§ **Instructions for the task**
Among the lines below, copy exactly those from the one with "metaCaptor = new Capture<>();" through the one with "List<SettingSpecifier> results = new", counting both ends.

§ **Data for this task**
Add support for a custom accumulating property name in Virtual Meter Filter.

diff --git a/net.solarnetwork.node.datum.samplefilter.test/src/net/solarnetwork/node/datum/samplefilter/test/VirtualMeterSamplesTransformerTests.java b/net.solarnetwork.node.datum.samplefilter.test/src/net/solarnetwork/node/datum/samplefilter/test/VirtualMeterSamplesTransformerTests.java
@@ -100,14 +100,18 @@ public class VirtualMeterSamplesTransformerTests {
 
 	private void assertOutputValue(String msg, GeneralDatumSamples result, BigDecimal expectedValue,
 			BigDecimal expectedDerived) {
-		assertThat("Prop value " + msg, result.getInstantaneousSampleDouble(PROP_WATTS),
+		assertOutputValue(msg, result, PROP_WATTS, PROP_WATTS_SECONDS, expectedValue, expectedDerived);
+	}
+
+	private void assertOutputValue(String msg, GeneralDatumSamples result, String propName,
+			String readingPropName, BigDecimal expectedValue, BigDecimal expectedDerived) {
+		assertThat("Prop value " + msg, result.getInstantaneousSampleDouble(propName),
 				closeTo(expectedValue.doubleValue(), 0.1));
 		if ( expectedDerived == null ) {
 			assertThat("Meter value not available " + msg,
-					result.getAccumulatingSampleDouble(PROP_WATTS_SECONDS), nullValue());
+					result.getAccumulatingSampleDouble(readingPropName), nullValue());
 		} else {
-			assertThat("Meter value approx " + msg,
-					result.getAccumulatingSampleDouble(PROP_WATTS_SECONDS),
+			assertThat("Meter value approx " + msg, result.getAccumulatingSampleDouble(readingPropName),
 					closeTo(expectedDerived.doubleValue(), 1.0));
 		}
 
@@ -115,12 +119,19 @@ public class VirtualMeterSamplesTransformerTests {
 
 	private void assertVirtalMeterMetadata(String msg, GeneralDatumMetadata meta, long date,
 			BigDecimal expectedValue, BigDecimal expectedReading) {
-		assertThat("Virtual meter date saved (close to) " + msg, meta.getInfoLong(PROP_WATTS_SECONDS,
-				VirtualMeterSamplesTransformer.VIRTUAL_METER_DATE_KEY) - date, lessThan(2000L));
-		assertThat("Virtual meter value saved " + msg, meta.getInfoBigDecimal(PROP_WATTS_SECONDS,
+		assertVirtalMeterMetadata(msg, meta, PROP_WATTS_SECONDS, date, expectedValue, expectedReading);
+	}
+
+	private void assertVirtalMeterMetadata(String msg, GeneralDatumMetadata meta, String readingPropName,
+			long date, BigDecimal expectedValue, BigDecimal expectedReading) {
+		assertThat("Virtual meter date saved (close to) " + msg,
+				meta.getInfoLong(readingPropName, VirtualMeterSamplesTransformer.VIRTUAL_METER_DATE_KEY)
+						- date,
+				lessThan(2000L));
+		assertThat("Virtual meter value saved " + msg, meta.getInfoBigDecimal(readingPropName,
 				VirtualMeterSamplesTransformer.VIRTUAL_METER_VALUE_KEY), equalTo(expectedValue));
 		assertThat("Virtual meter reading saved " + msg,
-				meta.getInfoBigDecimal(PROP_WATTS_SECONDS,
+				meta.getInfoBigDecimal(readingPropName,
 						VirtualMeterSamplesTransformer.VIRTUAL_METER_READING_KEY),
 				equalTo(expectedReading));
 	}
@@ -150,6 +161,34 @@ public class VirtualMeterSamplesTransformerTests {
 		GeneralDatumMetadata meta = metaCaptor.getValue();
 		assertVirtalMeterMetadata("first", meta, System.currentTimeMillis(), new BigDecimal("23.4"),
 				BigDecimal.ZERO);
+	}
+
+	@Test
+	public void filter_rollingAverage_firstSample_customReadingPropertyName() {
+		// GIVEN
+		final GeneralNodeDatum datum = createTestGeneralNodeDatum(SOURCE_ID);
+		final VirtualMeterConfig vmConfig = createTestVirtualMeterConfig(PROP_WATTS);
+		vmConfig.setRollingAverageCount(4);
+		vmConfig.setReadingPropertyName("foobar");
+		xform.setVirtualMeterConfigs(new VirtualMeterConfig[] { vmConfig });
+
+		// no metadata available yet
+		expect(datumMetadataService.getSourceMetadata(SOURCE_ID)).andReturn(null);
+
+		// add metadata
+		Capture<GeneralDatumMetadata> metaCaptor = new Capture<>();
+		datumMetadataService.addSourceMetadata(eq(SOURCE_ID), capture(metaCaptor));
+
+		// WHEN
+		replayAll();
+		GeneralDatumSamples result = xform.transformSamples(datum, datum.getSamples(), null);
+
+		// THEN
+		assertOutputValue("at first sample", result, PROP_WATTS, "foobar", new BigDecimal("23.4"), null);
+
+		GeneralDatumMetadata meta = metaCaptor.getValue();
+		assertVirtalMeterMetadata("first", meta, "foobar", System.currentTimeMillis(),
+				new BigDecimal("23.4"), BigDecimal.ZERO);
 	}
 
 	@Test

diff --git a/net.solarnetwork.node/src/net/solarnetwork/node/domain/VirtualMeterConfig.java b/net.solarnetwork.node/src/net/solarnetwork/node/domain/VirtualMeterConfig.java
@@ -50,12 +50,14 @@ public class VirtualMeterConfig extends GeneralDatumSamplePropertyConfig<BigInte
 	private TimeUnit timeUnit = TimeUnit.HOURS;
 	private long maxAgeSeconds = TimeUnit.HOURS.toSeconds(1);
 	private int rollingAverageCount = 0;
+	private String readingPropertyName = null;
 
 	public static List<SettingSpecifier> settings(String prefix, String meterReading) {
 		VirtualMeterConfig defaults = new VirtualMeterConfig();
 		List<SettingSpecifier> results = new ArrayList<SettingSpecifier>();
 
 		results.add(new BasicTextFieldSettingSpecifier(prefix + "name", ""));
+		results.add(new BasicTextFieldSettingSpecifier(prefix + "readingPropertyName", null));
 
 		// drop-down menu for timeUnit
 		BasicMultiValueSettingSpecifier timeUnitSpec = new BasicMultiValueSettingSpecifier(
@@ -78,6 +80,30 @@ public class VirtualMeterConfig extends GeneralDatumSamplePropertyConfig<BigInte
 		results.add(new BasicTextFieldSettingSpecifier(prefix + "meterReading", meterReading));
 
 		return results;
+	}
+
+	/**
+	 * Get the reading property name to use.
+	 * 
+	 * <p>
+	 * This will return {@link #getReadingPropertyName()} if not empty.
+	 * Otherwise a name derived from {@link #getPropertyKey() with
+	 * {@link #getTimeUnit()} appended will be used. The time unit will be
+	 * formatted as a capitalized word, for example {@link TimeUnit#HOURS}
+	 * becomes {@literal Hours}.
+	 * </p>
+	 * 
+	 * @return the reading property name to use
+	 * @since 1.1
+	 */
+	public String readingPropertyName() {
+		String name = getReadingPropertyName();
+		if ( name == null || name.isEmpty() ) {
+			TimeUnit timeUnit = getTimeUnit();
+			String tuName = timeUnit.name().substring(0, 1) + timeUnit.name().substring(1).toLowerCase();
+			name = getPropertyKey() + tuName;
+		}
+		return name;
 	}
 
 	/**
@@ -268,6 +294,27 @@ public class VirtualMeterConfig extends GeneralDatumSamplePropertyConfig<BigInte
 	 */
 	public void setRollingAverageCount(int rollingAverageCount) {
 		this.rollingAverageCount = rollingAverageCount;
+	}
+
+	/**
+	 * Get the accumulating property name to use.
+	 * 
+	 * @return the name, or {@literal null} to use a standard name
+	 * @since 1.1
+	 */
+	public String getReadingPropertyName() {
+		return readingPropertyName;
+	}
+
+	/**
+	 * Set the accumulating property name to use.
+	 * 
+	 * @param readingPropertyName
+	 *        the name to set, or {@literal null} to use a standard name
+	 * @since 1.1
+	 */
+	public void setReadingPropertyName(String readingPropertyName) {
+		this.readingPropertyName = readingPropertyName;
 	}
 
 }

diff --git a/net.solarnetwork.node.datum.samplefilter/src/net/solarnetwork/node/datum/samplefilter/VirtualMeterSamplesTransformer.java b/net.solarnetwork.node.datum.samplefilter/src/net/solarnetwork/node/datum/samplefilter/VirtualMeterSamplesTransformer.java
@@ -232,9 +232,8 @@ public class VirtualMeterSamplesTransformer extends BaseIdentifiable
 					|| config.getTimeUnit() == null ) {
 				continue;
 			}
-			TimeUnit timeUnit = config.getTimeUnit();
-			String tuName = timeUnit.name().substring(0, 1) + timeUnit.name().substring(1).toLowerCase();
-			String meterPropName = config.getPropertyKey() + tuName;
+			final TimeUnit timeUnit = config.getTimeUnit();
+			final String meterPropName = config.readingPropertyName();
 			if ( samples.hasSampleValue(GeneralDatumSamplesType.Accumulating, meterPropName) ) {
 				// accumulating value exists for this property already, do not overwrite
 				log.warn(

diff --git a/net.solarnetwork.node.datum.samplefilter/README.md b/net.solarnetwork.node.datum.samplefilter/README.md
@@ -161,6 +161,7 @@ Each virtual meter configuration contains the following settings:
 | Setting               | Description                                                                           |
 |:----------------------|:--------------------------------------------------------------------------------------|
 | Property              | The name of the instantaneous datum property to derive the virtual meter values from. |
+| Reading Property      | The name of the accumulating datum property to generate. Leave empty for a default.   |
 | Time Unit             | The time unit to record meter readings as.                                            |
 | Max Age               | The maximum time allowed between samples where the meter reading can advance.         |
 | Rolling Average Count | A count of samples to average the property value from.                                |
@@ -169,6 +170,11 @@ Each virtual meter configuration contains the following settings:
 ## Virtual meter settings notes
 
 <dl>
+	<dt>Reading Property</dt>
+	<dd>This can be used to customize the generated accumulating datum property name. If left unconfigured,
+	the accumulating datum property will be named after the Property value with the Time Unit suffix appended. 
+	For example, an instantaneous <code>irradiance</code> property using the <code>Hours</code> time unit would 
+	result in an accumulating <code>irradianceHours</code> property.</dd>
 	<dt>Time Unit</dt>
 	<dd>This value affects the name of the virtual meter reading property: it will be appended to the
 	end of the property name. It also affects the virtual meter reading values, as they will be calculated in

§ **Answer to this problem**
+		Capture<GeneralDatumMetadata> metaCaptor = new Capture<>();
+		datumMetadataService.addSourceMetadata(eq(SOURCE_ID), capture(metaCaptor));
+
+		// WHEN
+		replayAll();
+		GeneralDatumSamples result = xform.transformSamples(datum, datum.getSamples(), null);
+
+		// THEN
+		assertOutputValue("at first sample", result, PROP_WATTS, "foobar", new BigDecimal("23.4"), null);
+
+		GeneralDatumMetadata meta = metaCaptor.getValue();
+		assertVirtalMeterMetadata("first", meta, "foobar", System.currentTimeMillis(),
+				new BigDecimal("23.4"), BigDecimal.ZERO);
 	}
 
 	@Test

diff --git a/net.solarnetwork.node/src/net/solarnetwork/node/domain/VirtualMeterConfig.java b/net.solarnetwork.node/src/net/solarnetwork/node/domain/VirtualMeterConfig.java
@@ -50,12 +50,14 @@ public class VirtualMeterConfig extends GeneralDatumSamplePropertyConfig<BigInte
 	private TimeUnit timeUnit = TimeUnit.HOURS;
 	private long maxAgeSeconds = TimeUnit.HOURS.toSeconds(1);
 	private int rollingAverageCount = 0;
+	private String readingPropertyName = null;
 
 	public static List<SettingSpecifier> settings(String prefix, String meterReading) {
 		VirtualMeterConfig defaults = new VirtualMeterConfig();
 		List<SettingSpecifier> results = new ArrayList<SettingSpecifier>();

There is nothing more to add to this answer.